Lu Dong Bin is my favorite “Immortal.” He was a neo-Taoist from the Tang dynasty (618-905 C.E.) believed to have been born about 646. Taoism was originally a philosophy but later it became adulterated with Confucianism and religious Taoism. Neo-Taoists came later on and endeavored to return Taoism to its core values studying the old classics and resurrecting Taoism. It is because of Lu Dong Bin (and other neo-Taoists) that we have the Complete Reality School of Taoism. This sect has produced some my favorite books, paving the way for modern Taoist thought; books like Understanding Reality, The Book of Balance and Harmony, and one of the greatest classics in the Taoist cannon, The Secret of the Golden Flower. Ancestor Lu’s work had a huge influence on Taoist and the integration of Buddhist, Confucian and Taoist thought.
A very colorful man, he is always depicted with his sword and usually wearing a “Taoist blue” robe.
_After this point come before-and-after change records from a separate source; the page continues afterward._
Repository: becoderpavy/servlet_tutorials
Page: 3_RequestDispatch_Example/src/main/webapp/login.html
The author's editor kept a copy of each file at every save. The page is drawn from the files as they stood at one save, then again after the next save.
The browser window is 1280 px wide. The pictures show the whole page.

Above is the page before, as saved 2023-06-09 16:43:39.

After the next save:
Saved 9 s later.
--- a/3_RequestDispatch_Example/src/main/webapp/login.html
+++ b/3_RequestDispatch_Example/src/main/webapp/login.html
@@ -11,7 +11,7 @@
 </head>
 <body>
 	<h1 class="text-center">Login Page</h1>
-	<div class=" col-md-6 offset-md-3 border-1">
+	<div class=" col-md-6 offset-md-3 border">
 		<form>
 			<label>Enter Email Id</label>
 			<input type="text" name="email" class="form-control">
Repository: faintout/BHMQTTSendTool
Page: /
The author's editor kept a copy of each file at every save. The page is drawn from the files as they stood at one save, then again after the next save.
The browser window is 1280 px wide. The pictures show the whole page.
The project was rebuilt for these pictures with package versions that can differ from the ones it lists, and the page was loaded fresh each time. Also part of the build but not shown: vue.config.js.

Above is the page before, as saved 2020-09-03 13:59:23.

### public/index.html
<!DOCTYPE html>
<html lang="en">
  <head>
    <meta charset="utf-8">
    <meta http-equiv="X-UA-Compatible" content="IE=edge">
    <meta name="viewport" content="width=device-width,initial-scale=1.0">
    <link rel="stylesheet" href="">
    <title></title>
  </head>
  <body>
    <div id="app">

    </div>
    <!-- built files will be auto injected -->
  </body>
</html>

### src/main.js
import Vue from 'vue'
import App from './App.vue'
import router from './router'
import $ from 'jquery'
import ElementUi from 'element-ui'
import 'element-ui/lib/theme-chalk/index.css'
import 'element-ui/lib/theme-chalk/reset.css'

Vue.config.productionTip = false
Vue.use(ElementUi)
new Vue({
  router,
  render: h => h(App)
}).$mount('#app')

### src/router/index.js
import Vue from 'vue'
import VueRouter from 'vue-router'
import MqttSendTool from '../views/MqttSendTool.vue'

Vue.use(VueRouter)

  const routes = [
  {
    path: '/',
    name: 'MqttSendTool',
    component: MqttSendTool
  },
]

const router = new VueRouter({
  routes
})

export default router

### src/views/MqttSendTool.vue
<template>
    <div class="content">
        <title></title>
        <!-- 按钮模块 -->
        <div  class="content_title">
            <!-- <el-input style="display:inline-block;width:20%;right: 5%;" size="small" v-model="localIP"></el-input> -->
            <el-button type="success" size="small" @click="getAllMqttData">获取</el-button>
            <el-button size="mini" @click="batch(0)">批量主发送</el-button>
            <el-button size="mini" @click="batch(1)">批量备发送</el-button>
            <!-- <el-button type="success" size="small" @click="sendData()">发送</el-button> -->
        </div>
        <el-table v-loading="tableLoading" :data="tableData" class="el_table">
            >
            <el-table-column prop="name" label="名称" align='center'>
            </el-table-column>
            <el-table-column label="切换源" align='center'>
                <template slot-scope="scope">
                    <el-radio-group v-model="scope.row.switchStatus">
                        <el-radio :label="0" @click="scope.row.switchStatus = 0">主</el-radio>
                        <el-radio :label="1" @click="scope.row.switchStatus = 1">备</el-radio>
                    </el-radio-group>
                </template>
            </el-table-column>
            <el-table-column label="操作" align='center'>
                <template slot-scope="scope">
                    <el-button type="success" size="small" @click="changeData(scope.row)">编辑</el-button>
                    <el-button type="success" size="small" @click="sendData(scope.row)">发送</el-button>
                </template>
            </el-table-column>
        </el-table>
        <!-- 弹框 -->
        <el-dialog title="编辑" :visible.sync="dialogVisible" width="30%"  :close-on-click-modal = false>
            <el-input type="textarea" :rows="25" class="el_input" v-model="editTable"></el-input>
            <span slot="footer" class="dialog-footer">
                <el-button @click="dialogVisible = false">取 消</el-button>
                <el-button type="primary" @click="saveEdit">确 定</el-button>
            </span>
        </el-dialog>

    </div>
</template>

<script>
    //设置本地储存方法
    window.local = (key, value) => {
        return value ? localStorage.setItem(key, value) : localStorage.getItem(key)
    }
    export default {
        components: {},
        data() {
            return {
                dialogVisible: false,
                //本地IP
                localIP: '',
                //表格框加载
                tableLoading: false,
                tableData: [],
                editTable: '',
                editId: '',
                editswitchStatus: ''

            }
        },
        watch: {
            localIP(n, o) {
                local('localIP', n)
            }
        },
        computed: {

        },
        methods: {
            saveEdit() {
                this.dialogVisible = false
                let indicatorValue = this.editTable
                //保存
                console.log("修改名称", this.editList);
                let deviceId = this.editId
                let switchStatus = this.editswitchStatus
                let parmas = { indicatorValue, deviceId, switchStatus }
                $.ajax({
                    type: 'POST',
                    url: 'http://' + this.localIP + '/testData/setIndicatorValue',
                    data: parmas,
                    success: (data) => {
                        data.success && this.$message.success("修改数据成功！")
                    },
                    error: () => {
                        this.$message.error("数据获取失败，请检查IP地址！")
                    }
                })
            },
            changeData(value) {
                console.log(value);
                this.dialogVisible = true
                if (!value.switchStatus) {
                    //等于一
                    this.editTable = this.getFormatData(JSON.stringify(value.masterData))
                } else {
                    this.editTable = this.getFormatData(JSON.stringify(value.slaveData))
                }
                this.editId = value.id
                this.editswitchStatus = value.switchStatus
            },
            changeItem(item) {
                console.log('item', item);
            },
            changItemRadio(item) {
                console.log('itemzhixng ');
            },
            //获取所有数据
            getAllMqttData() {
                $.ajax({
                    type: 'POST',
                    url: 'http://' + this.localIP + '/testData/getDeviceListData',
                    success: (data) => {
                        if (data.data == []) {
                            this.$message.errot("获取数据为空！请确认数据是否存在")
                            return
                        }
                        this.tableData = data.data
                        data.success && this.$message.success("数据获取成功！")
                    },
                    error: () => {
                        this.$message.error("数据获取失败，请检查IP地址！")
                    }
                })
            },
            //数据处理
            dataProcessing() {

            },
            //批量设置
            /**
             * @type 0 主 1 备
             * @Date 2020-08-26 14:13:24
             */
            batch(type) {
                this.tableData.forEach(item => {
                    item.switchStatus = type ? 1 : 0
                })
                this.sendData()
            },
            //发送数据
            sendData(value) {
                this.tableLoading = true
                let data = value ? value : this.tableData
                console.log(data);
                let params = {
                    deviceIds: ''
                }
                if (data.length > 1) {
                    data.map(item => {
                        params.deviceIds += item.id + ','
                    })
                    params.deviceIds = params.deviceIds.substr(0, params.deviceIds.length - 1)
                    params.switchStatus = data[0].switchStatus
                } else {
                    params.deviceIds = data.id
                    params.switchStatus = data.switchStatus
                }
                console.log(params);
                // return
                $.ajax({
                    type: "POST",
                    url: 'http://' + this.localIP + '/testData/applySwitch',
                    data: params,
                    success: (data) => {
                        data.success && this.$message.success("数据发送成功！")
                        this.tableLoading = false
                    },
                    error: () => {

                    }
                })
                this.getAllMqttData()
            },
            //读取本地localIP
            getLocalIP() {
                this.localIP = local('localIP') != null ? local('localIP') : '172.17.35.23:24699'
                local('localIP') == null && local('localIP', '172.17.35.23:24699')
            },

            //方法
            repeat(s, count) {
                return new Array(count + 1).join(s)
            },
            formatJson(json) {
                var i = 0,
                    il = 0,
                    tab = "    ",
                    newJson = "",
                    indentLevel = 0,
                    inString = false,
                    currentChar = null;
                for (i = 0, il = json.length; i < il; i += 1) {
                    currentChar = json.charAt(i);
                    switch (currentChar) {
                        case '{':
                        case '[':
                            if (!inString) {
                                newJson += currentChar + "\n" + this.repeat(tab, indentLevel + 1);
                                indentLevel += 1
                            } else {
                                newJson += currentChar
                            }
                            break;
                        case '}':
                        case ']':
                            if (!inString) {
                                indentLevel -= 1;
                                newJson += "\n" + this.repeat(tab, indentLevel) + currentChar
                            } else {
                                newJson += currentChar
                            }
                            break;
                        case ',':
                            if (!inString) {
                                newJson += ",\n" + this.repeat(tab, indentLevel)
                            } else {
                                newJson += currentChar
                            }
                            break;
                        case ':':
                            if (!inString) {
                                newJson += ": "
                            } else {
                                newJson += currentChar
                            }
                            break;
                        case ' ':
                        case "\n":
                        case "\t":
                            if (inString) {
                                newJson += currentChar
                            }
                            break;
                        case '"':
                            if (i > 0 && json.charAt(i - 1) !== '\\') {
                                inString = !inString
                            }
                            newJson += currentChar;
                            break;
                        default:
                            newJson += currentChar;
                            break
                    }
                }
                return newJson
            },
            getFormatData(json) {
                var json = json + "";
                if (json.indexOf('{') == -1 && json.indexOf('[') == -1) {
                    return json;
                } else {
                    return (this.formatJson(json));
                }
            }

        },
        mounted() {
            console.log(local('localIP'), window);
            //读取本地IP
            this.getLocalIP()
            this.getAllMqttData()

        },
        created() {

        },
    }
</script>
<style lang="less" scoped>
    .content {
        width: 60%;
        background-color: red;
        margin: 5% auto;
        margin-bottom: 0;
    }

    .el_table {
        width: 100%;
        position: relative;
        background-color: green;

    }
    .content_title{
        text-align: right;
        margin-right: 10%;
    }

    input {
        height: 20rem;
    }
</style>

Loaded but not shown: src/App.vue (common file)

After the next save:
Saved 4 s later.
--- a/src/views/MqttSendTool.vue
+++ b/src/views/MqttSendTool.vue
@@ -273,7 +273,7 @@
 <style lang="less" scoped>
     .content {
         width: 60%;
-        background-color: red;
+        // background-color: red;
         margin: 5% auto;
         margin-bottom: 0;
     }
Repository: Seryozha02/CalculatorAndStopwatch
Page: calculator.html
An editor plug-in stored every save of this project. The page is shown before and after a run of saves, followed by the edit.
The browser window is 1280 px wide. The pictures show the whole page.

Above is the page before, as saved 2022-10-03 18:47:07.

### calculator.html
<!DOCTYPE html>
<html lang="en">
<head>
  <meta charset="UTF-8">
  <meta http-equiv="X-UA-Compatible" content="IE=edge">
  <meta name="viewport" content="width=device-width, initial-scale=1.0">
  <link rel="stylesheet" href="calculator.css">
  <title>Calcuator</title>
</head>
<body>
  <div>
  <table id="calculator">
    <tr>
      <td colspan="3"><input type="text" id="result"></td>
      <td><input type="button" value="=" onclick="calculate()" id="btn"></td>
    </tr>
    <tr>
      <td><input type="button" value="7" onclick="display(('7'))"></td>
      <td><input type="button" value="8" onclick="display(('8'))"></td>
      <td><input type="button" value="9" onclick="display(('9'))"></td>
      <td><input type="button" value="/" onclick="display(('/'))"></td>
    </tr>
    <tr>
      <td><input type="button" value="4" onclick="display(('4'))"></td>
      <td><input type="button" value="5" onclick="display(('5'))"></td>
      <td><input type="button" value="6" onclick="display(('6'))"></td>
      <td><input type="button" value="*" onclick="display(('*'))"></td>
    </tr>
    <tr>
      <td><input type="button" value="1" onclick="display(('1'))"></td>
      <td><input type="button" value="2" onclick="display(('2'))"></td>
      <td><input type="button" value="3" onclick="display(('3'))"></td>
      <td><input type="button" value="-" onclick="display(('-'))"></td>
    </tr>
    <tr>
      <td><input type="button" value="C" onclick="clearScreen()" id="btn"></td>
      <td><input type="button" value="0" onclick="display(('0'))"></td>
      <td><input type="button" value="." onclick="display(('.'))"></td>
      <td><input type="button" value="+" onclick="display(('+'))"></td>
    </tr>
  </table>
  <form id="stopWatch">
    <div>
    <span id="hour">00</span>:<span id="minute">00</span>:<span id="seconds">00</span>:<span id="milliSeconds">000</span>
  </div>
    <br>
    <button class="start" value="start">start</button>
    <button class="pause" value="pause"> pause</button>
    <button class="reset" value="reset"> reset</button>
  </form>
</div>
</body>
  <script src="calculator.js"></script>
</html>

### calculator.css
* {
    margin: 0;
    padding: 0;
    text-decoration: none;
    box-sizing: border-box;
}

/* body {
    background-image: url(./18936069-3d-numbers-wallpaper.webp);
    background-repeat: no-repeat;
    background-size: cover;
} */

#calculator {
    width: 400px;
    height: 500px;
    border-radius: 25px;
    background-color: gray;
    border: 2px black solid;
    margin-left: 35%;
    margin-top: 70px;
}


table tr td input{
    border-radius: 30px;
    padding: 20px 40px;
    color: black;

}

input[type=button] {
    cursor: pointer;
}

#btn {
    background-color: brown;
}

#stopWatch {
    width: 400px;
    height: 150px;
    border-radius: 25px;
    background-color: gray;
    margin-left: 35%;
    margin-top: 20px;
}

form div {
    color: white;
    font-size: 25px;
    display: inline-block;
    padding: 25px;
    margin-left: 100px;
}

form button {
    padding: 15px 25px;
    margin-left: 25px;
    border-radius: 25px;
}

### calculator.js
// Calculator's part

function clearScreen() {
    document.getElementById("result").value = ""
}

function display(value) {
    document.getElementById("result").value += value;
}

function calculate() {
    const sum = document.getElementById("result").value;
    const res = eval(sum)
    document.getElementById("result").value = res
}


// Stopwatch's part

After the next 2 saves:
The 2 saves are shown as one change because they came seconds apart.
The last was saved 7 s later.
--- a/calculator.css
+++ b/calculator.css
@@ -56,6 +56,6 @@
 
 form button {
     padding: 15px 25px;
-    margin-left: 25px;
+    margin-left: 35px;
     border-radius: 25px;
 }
Ancestor Lu earned an interesting reputation as a wise sage yet being somewhat of a rascal, he was known to have pension for wine and women. Lu Yen (his given name) was a brilliant man born to a scholarly family and had plans of taking the very difficult civil service exam and entering into government as a Confucian scholar. Thankfully, fate intervened and he was directed towards Tao.
Back in those days, there were many inns along traveling routes like today, but back then, these were actually fairly enlightened places. Travelers are generally open to meeting people and exchanging ideas and so these inns became famous as networking hubs for different people and philosophies. Many fascinating people would hang out in these places like the Taoist wizard Chung-Li Ch’uan. Spiritual Alchemy was a high level Taoist practice and Chung-Li was an adept.
So here comes this man Lu Yen with his brilliance in full bloom, passing through town, with dreams of getting a cushy government job and he runs into this Taoist “wizard” in a bar… Now Master Chung-Li is always looking for an enlightened protege, and when he meets Lu, he sees a look in his eyes that he knows is the root of something special. After using a poem as a riddle to test Lu, he decides he has found a potential disciple. Master Chung-Li gets Lu off alone and after some conversation, they put on a pot of millet to cook and he offers Lu a pillow so he can get some much-needed rest. This famous encounter is a perennial Taoist tale of how they met.
The story goes that Lu has a dream, in the dream he goes to the capital, passes his test, and becomes a successful scholar and over time moves up into a coveted government job. He works his way up over decades, and marries a woman from a wealthy clan and he raises a large and prosperous family.
After forty years, he reaches the pinnacle of his career, is appointed prime minister, and holds this office for ten years amassing much wealth and power. Then at the very zenith of his life he is charged with a crime, is defamed and stripped of his rank and all his property. He then looses his wife and children (in some stories they are killed) and finds himself wandering in the mountains starving and alone. Eventually he find himself knee deep in snow, freezing to death in the frozen windswept wilderness. Finally, he lets out a sigh that may be his last exhalation…then he awakens.
Dazed and confused he looks up to see the mysterious stranger Chung-Li at the inn waiting for the millet to cook. Chung-Li says, “The cereal isn’t even done and you have dreamed your way to paradise”
Lu looks at him and asks him, “You know what I dreamed?”
Chung-Li says, “In the dream you just had, you experienced fifty years of up and downs, all in a short while. Whatever you got is not worth rejoicing over, and whatever you lost is not worth regretting.” These words left Lu stunned. Chung-Li continued, “There is also a great awakening, after which you realize this human world is one big dream.”
After hearing all this and reflecting on his dream Lu Yen, a Confucian scholar, was ready to quit his ambition for everything he has imagined his life would be. He realized he has just met a Taoist adept, a master of spiritual alchemy, and immediately asked the stranger for guidance in Tao, to be taught “the art of transcending the world.”
Chung-Li could tell that Lu was still not ready to receive the teaching as he had only just now awakened from his dream, telling him that it would take “several generations to transcend the world.” Lu begged for even the smallest lesson to get started on the way but Chung-Li refused. Lu was devastated and the two went separate ways and Lu began to find his Way alone. Some say he went into isolation and abandoned his career. It would be several years before the two would cross paths again, and when they do the next part of the story evolves.
Check back later for Part 2
Copyright: Cory Williams 2011